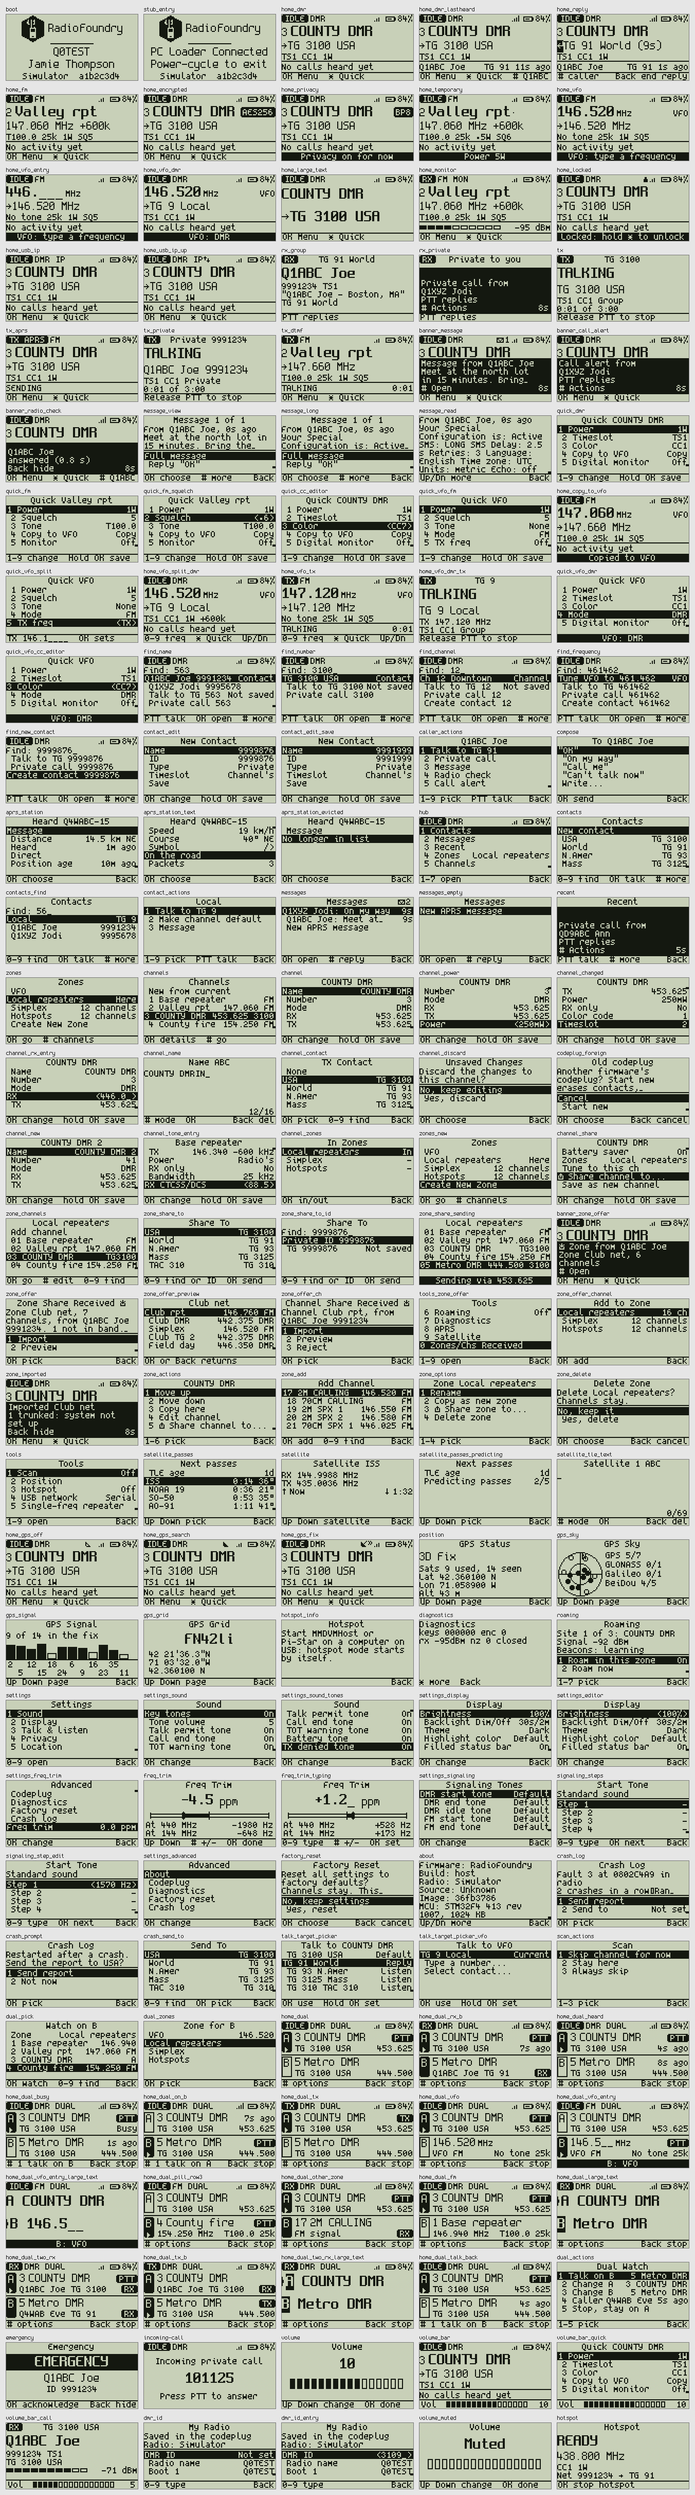
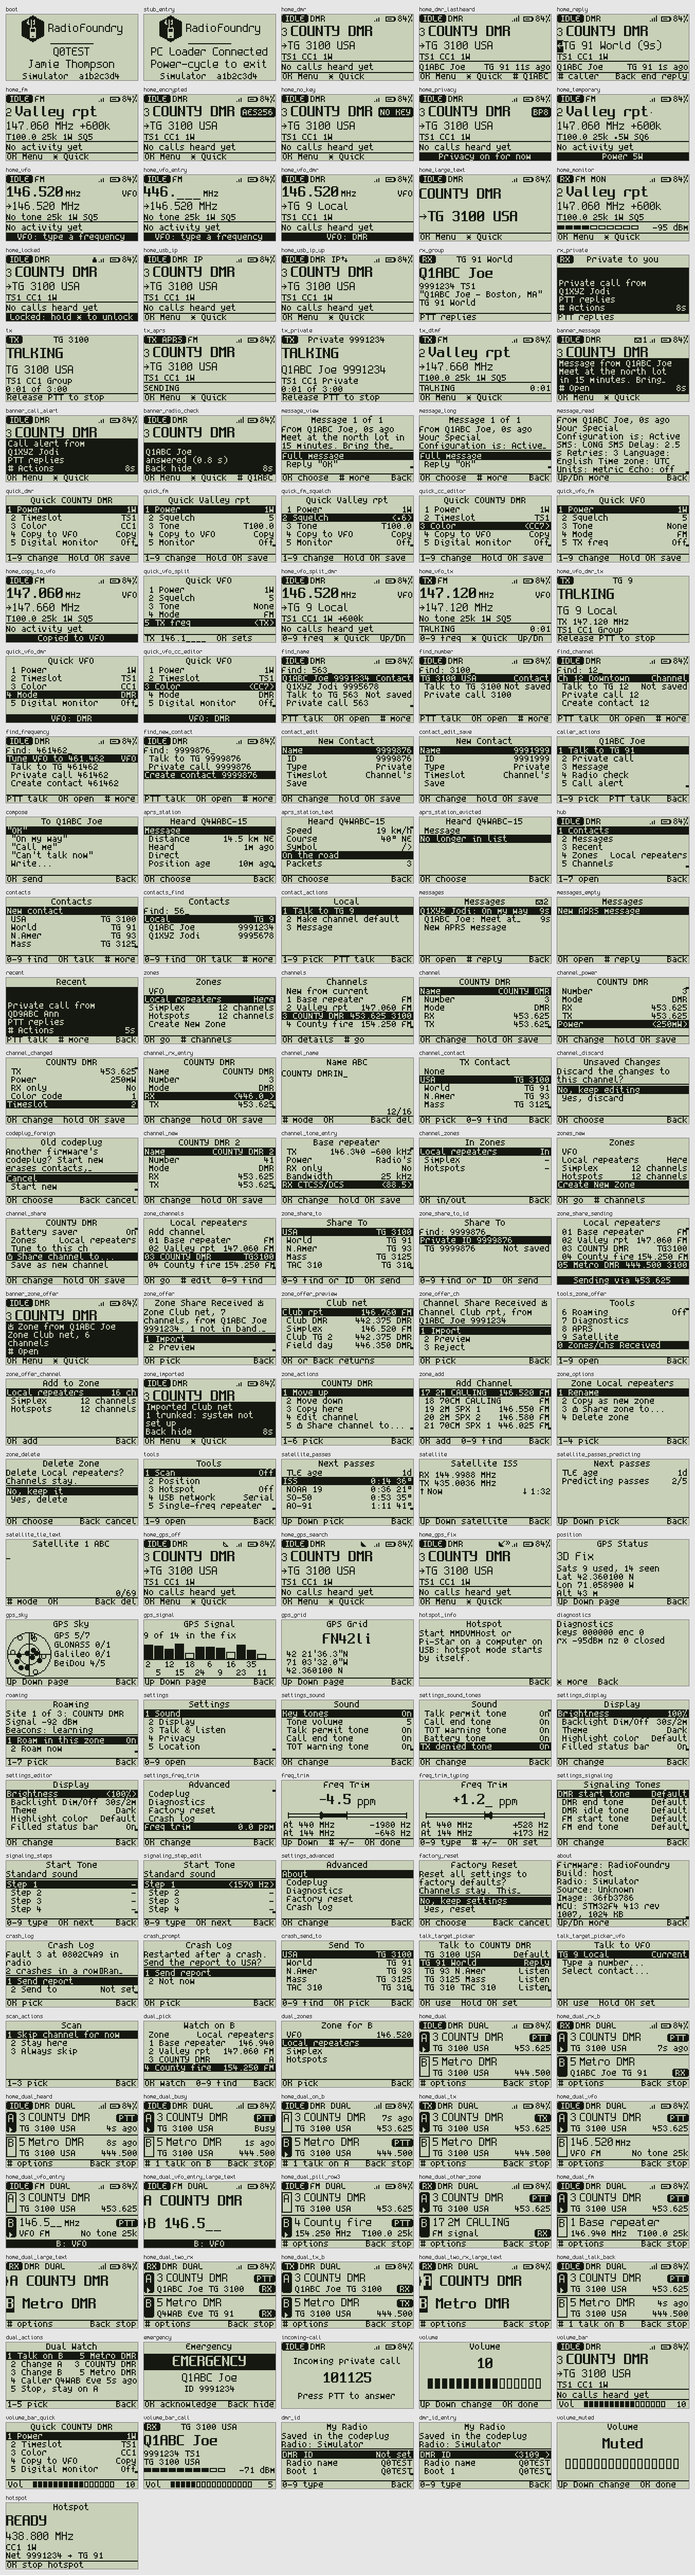
Home: NO KEY on an AES channel the radio has no key for
An AES channel whose key isn't in the store (wiped, erased, or a codeplug
from another radio) still showed AES256 and a padlock, because Home went
by the channel's key reference alone; the radio refuses to transmit
there. Home now goes by whether the radio loaded the key: without one the
badge says NO KEY in the warning color, no padlock, and where the badge
has no room the chips line says "No key". Found on the bench after a
remote wipe.

uiFlowTest: no key bound, a bound key gone from the store, and AES256
back once the key is there. Gallery: home_no_key.

diff --git a/core/ui/ui_screens.c b/core/ui/ui_screens.c
@@ -1026,8 +1026,8 @@ static void draw_chips_dmr(const radio_view_t *v, const ui_state_t *s);
 #endif
 
 
-// The channel transmits encrypted (Home's badge or padlock): an AES channel with its key (CONFIG_DMR_AES), or
-// basic privacy on for DMR. The VFO counts the same way
+// The channel transmits encrypted (Home's badge or padlock): an AES channel whose key the radio loaded
+// (CONFIG_DMR_AES), or basic privacy on for DMR. The VFO counts the same way
 bool ui_home_encrypted(const radio_view_t *v)
 {
 #if CONFIG_DMR
@@ -1035,11 +1035,24 @@ bool ui_home_encrypted(const radio_view_t *v)
 		return false;
 #if CONFIG_DMR_AES
 	if (v->ch.kind == CODEPLUG_KIND_DMR_AES)
-		return v->ch.aes_ref != 0;	// no key bound: the radio refuses to transmit there, no lock to promise
+		return v->ch.aes_ref != 0 && v->dmr.privacy;	// the key loaded (radio_aes_configure), else ui_home_no_key
 #endif
 	return v->dmr.privacy;
 #else
 	(void)v;	// no DMR: nothing on Home is encrypted
+	return false;
+#endif
+}
+
+// An AES channel the radio has no key for: none bound, or the bound one not in the key store (wiped, erased, or a
+// codeplug from another radio). The radio refuses to transmit there (TXDENY_AES_KEY) and plays nothing encrypted, so
+// Home says so rather than promising a lock
+bool ui_home_no_key(const radio_view_t *v)
+{
+#if CONFIG_DMR_AES
+	return v->ch.mode == RADIO_MODE_DMR && v->ch.kind == CODEPLUG_KIND_DMR_AES && !ui_home_encrypted(v);
+#else
+	(void)v;
 	return false;
 #endif
 }
@@ -1127,6 +1140,8 @@ static const char *bp_name(void)
 // translated); NULL when the channel is clear
 static const char *enc_badge_text(const radio_view_t *v)
 {
+	if (ui_home_no_key(v))
+		return TR(HOME_BADGE_NO_KEY, "NO KEY");	// in the warning color (draw_name)
 	if (!ui_home_encrypted(v))
 		return NULL;
 #if CONFIG_DMR_AES
@@ -1140,10 +1155,10 @@ static bool home_badge_drawn;	// this frame's name line has the type badge (the 
 
 // The type badge: the text in the background color on a filled block of the privacy color, its bottom on the name's
 // baseline. Returns its width
-static int draw_enc_badge(const font_t *f, int x, int base, const char *text)
+static int draw_enc_badge(const font_t *f, int x, int base, const char *text, color_t color)
 {
 	int w = gfx_text_width(f, text) + 4, h = f->ascent + 3;
-	gfx_round_fill(x, base - h + 1, w, h, ui_col.priv);
+	gfx_round_fill(x, base - h + 1, w, h, color);
 	gfx_text(f, x + 2, base - f->ascent - 1, text, ui_col.bg);
 	return w;
 }
@@ -1234,7 +1249,8 @@ static void draw_place(const radio_view_t *v, const ui_state_t *s)
 	// An encrypted channel: its type in a reverse badge at the right end (AES256, BP8, BP16), or a padlock where the
 	// badge would squeeze the name below the small font; the medium font's height either way
 	const char *badge = enc_badge_text(v);
-	bool lock = badge != NULL;
+	bool no_key = ui_home_no_key(v);
+	bool lock = badge != NULL && !no_key;	// no padlock without a key: the chips line says "No key" instead
 	int lock_h = L->medium->ascent;
 	int badge_w = badge != NULL ? gfx_text_width(L->small, badge) + 4 : 0;
 	home_badge_drawn = false;
@@ -1252,7 +1268,7 @@ static void draw_place(const radio_view_t *v, const ui_state_t *s)
 	gfx_text_fit(nf, v->ch.name, avail, fit, sizeof fit);
 	x = gfx_text(nf, x, nf == L->large ? y : base - nf->ascent, fit, ui_col.fg);
 	if (home_badge_drawn)
-		draw_enc_badge(L->small, w - badge_w, base, badge);	// right aligned, the name keeps its place
+		draw_enc_badge(L->small, w - badge_w, base, badge, no_key ? ui_col.warn : ui_col.priv);	// right aligned
 	else if (lock)
 		draw_padlock(w - padlock_width(lock_h), base - lock_h, lock_h, ui_col.priv);
 	if (v->temporary)
@@ -2042,6 +2058,12 @@ static void draw_chips_dmr(const radio_view_t *v, const ui_state_t *s)
 	// AES256, BP8 or BP16 (by key size, not translated)
 	const char *enc = NULL;
 #if CONFIG_DMR_AES
+	if (ui_home_no_key(v)) {
+		const char *nk = TR(HOME_CHIP_NO_KEY, "No key");
+		if (!home_badge_drawn && x + gfx_text_width(f, nk) <= gfx_width())
+			gfx_text(f, x, L->chips_y, nk, ui_col.warn);
+		return;
+	}
 	if (v->ch.kind == CODEPLUG_KIND_DMR_AES && v->ch.aes_ref != 0)
 		enc = home_badge_drawn ? NULL : "AES256";	// the name's badge says it already
 	else

diff --git a/tests/host/sim/ui_sim.c b/tests/host/sim/ui_sim.c
@@ -3728,6 +3728,7 @@ static bool run_token(char *t, char *err, size_t len)
 		view.ch.mode = RADIO_MODE_DMR;
 		view.ch.kind = CODEPLUG_KIND_DMR_AES;
 		view.ch.aes_ref = 2;
+		view.dmr.privacy = true;	// the radio loaded its key (radio_aes_configure)
 		changed();
 		advance(200);
 		return true;
@@ -3736,6 +3737,16 @@ static bool run_token(char *t, char *err, size_t len)
 		view.ch.mode = RADIO_MODE_DMR;
 		view.ch.kind = CODEPLUG_KIND_DMR_AES;
 		view.ch.aes_ref = 0;
+		view.dmr.privacy = false;
+		changed();
+		advance(200);
+		return true;
+	}
+	if (strcmp(t, "aeschangone") == 0) {	// a key bound, but not in the store (wiped): the radio loaded none
+		view.ch.mode = RADIO_MODE_DMR;
+		view.ch.kind = CODEPLUG_KIND_DMR_AES;
+		view.ch.aes_ref = 2;
+		view.dmr.privacy = false;
 		changed();
 		advance(200);
 		return true;

diff --git a/tests/host/uiFlowTest.c b/tests/host/uiFlowTest.c
@@ -924,6 +924,10 @@ static const flow_t flows[] = {
 	// The top bar says DMR on an AES channel, as with basic privacy: the badge names the encryption
 	{ "S top bar: an AES channel says DMR", "aeschan", "", "word=DMR", 0, false },
 	{ "S top bar: an AES channel without a key says DMR", "aeschan0", "", "word=DMR", 0, false },
+	{ "S no key: an AES channel with none bound says so", "aeschan0", "", "shows=NO_KEY hides=AES256 padlock=0", 0, false },
+	{ "S no key: its key wiped from the store says so", "aeschangone", "", "shows=NO_KEY hides=AES256 padlock=0", 0,
+	  false },
+	{ "S no key: back once the key is there", "aeschangone aeschan", "", "shows=AES256 hides=NO_KEY", 0, false },
 #endif
 #if CONFIG_DMR && CONFIG_DMR_PRIVACY
 	// Basic privacy on (the Quick tile, the 1-255 key 123)

diff --git a/tests/host/uiSim.c b/tests/host/uiSim.c
@@ -45,6 +45,7 @@ static const struct { const char *name, *script; } gallery[] = {
 	{ "home_fm", "down" },
 #if CONFIG_DMR_AES
 	{ "home_encrypted", "aeschan" },	// an AES channel: its type in a badge on the name's line
+	{ "home_no_key", "aeschangone" },	// an AES channel whose key is gone: NO KEY in the warning color
 #endif
 #if CONFIG_DMR && CONFIG_DMR_PRIVACY
 	// Basic privacy on (the 1-255 key 123, the Quick tile): BP8 in the badge

diff --git a/core/ui/ui_screens.h b/core/ui/ui_screens.h
@@ -309,6 +309,7 @@ bool ui_sb_gw_caller(sbuf_t *b, uint32_t src);
 // The channel on Home transmits encrypted (AES with its key, or basic privacy on): Home draws a padlock after its
 // name
 bool ui_home_encrypted(const radio_view_t *v);
+bool ui_home_no_key(const radio_view_t *v);
 
 // The last Home frame drew the encryption type badge after the channel's name (else the padlock, or nothing)
 bool ui_home_badge_drawn(void);

diff --git a/docs/spec/ui.md b/docs/spec/ui.md
@@ -97,8 +97,12 @@ Text is shortened with a middle ellipsis only as a last resort (P5 allows it for
   of the privacy blue) at the right end of the channel name's line: AES256 on an AES channel with its key, BP8 (the
   1-255 key) or BP16 (the 16-bit key) with basic privacy. The name keeps its place and shrinks to a smaller font
   before the badge gives way; where even the small font would not fit beside it, a hand-drawn padlock (7x8, 9x12 or
-  12x16, by the font) stands in and the chips line names the scheme. A clear channel, or an AES channel with no key bound (it won't transmit), shows
-  neither.
+  12x16, by the font) stands in and the chips line names the scheme. A clear channel shows neither.
+- An AES channel the radio holds no key for (none bound, or the bound key not in the store: wiped, erased, or a
+  codeplug from another radio) shows NO KEY in the same badge shape in the warning color, and no padlock; where the
+  badge has no room, the chips line says "No key" in the warning color. The radio refuses to transmit there and plays
+  nothing encrypted, so Home never shows a lock it can't keep. It goes by whether the radio loaded the key
+  (`radio_view_t.dmr.privacy` after `radio_aes_configure`), not by the channel's key reference alone.
   On an AES channel the top bar's mode word says DMR, as with basic privacy: the badge names the encryption.
 - NXDN Home shows an ENC marker with the caller and destination when a scrambled call plays. It shows "Encrypted: not played" when
   the radio receives an encrypted call and holds its audio.

diff --git a/docs/user/09-dmr.md b/docs/user/09-dmr.md
@@ -307,7 +307,7 @@ to the radio. Both radios must have the same key bytes and ID. The system and ch
 
 On the handset, open the DMR channel editor and press **OK** on **AES key** to cycle through the provisioned
 system number/key ID pairs. **None** removes channel AES. Save the channel to keep the choice across restarts.
-A protected channel without its key refuses PTT ("AES key or TX disabled"). Text messages and packet data aren't
+A protected channel without its key refuses PTT ("AES key or TX disabled"), and Home shows **NO KEY** in an amber badge instead of **AES256**, for example after the keys were wiped or with a codeplug from another radio. Text messages and packet data aren't
 sent on these channels yet ("Encrypted channels can't send text"), and your GPS position is not sent on them. Radio
 check, call alert and emergency alarms work as on any DMR channel. The editor's image export omits key bytes by
 default. Including keys produces a file that contains the keys.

# WHAT TO WORK ON
Take the line above containing "static const char *enc_badge_text(const", the line containing "no_key = ui_home_no_key(v);", and all lines in between, and copy them exactly without anything else.

# RESPONSE BELOW
 static const char *enc_badge_text(const radio_view_t *v)
 {
+	if (ui_home_no_key(v))
+		return TR(HOME_BADGE_NO_KEY, "NO KEY");	// in the warning color (draw_name)
 	if (!ui_home_encrypted(v))
 		return NULL;
 #if CONFIG_DMR_AES
@@ -1140,10 +1155,10 @@ static bool home_badge_drawn;	// this frame's name line has the type badge (the 
 
 // The type badge: the text in the background color on a filled block of the privacy color, its bottom on the name's
 // baseline. Returns its width
-static int draw_enc_badge(const font_t *f, int x, int base, const char *text)
+static int draw_enc_badge(const font_t *f, int x, int base, const char *text, color_t color)
 {
 	int w = gfx_text_width(f, text) + 4, h = f->ascent + 3;
-	gfx_round_fill(x, base - h + 1, w, h, ui_col.priv);
+	gfx_round_fill(x, base - h + 1, w, h, color);
 	gfx_text(f, x + 2, base - f->ascent - 1, text, ui_col.bg);
 	return w;
 }
@@ -1234,7 +1249,8 @@ static void draw_place(const radio_view_t *v, const ui_state_t *s)
 	// An encrypted channel: its type in a reverse badge at the right end (AES256, BP8, BP16), or a padlock where the
 	// badge would squeeze the name below the small font; the medium font's height either way
 	const char *badge = enc_badge_text(v);
-	bool lock = badge != NULL;
+	bool no_key = ui_home_no_key(v);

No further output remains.